→ **Work task**: Within the records that follow, find every line containing the string "between". Copy those lines.

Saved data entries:

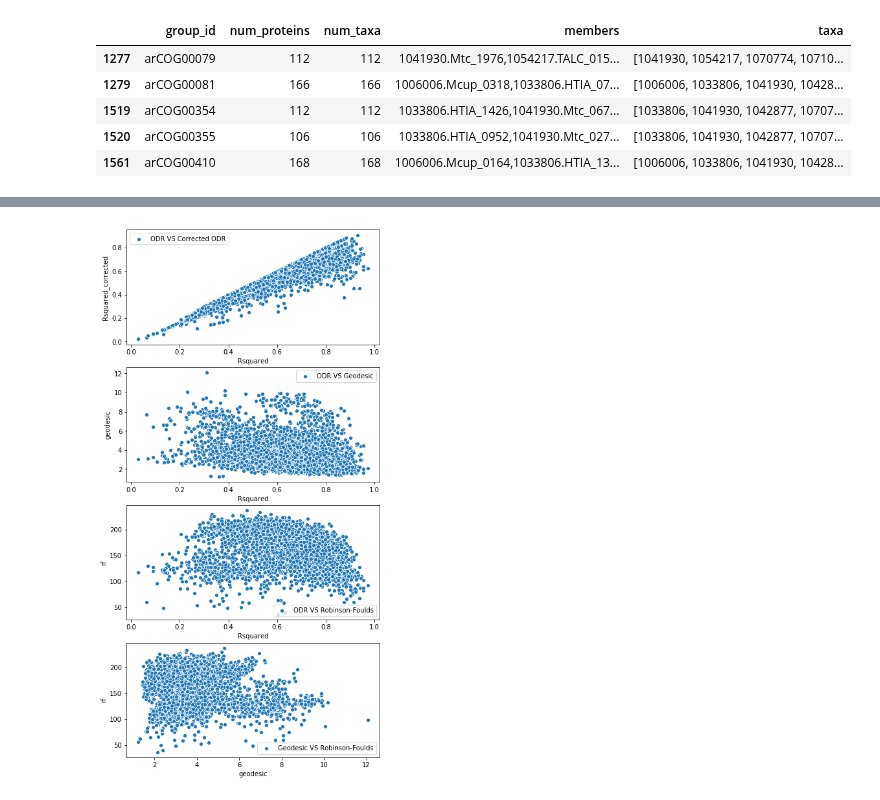
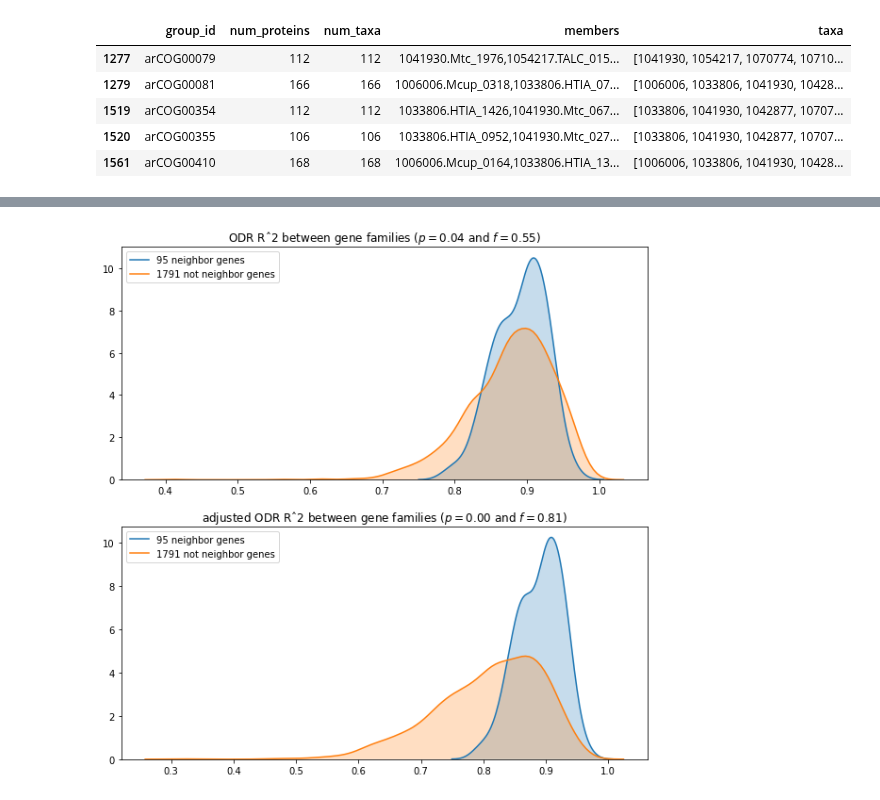
Before and after one commit to lthiberiol/jupyter_notebooks, a Jupyter notebook: gene family distances/eggNOG_compare_metrics.ipynb, the cells around one changed output, grey strips where cells are left out. Saved outputs shown, nothing was run; the diff lists cells and outputs as text; code cells hidden in the pictures.

```diff
--- a/gene family distances/eggNOG_compare_metrics.ipynb
+++ b/gene family distances/eggNOG_compare_metrics.ipynb
@@ -241,7 +138,6 @@ braycurtis_indices = pool.map(get_braycurtis,
 # %%
 braycurtis_df = pd.DataFrame(columns=['group1', 'group2', 'braycurtis'],
                              data   =braycurtis_indices)
-# braycurtis_df.to_parquet('braycurtis_indices.parquet')
+
+braycurtis_df['group_pair'] = braycurtis_df[['group1', 'group2']].agg(frozenset, axis=1)
+braycurtis_df.set_index('group_pair', inplace=True)
-# %%
-# odr_df['jaccard_product']   = odr_df.Rsquared * jaccard_df.jaccard
-odr_df['Rsquared_corrected']= odr_df.Rsquared * braycurtis_df.braycurtis
@@ -276,27 +216,3 @@ geo_edges['geodesic' ] = geo_matrix.values[triu_indices]
-# %%
-fig, axs = plt.subplots(nrows=4, figsize=(7, 15))
-
-sns.scatterplot(odr_df.Rsquared,
-                odr_df.Rsquared_corrected,
-                ax   =axs[0],
-                label='ODR VS Corrected ODR')
-
-sns.scatterplot(odr_df.Rsquared,
-                geo_edges.geodesic,
-                ax   =axs[1],
-                label='ODR VS Geodesic')
-
-sns.scatterplot(odr_df.Rsquared,
-                rf_edges.rf,
-                ax   =axs[2],
-                label='ODR VS Robinson-Foulds')
-
-sns.scatterplot(geo_edges.geodesic,
-                rf_edges.rf,
-                ax   =axs[3],
-                label='Geodesic VS Robinson-Foulds');
-# %% [output]
-[figure, removed]
 # %%
 string = pd.read_parquet('duplications/few_duplications-string.parquet')
 
@@ -306,12 +222,38 @@ string = string.query('group1 in @single_copy.group_id & '
 string['group_pair'] = string[['group1', 'group2']].agg(frozenset, axis=1)
 string.drop_duplicates(subset='group_pair', inplace=True)
 
-strongly_related = string.query('combined_score >= 900')
-weakly_related   = string.query('combined_score <= 200')
+# strongly_related = string.query('combined_score >= 900')
+# weakly_related   = string.query('combined_score <= 200')
+neighors     = string.query('neighborhood >= 700')
+not_neighors = string.query('neighborhood <= 200')
 
-odr_df['group_pair'] = odr_df[['group1', 'group2']].agg(frozenset, axis=1)
-braycurtis_df['group_pair'] = braycurtis_df[['group1', 'group2']].agg(frozenset, axis=1)
-geo_edges['group_pair'] = geo_edges[['group1', 'group2']].agg(frozenset, axis=1)
-rf_edges['group_pair'] = rf_edges[['group1', 'group2']].agg(frozenset, axis=1)
-rf_edges2['group_pair'] = rf_edges2[['group1', 'group2']].agg(frozenset, axis=1)
+
+data_columns = ['Rsquared', 'coevol_metric', 'braycurtis']
+# %%
+fig, axs = plt.subplots(nrows=2, figsize=(10,10))
+for ax, column in zip(axs, data_columns):
+
+    neighors     = string.query('neighborhood >= 700')
+    not_neighors = string.query('neighborhood <= 200')
+
+    neighors_odr     = odr_df.query('group_pair in @neighors.group_pair'    )[column].values
+    not_neighors_odr = odr_df.query('group_pair in @not_neighors.group_pair')[column].values
+
+    hypothesis = mannwhitneyu(not_neighors_odr,
+                              neighors_odr)
+
+    if column == 'mse':
+        effect_size = cles(neighors_odr, not_neighors_odr)
+    else:
+        effect_size = cles(not_neighors_odr, neighors_odr)
+
+    sns.kdeplot(neighors_odr, shade=True,     label=f'{len(neighors_odr)} neighbor genes',     ax=ax)
+    sns.kdeplot(not_neighors_odr, shade=True, label=f'{len(not_neighors_odr)} not neighbor genes', ax=ax)
+
+    if column == 'Rsquared':
+        ax.set_title(f'ODR Rˆ2 between gene families ($p={hypothesis.pvalue:.2f}$ and $f={effect_size:.2f}$)');
+    else:
+        ax.set_title(f'adjusted ODR Rˆ2 between gene families ($p={hypothesis.pvalue:.2f}$ and $f={effect_size:.2f}$)');
+# %% [output]
+[figure, added]
 # %%
```
Also changed, not shown: parts of 22 cells of this notebook, 1 other file.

→ **Output**:
+        ax.set_title(f'ODR Rˆ2 between gene families ($p={hypothesis.pvalue:.2f}$ and $f={effect_size:.2f}$)');
+        ax.set_title(f'adjusted ODR Rˆ2 between gene families ($p={hypothesis.pvalue:.2f}$ and $f={effect_size:.2f}$)');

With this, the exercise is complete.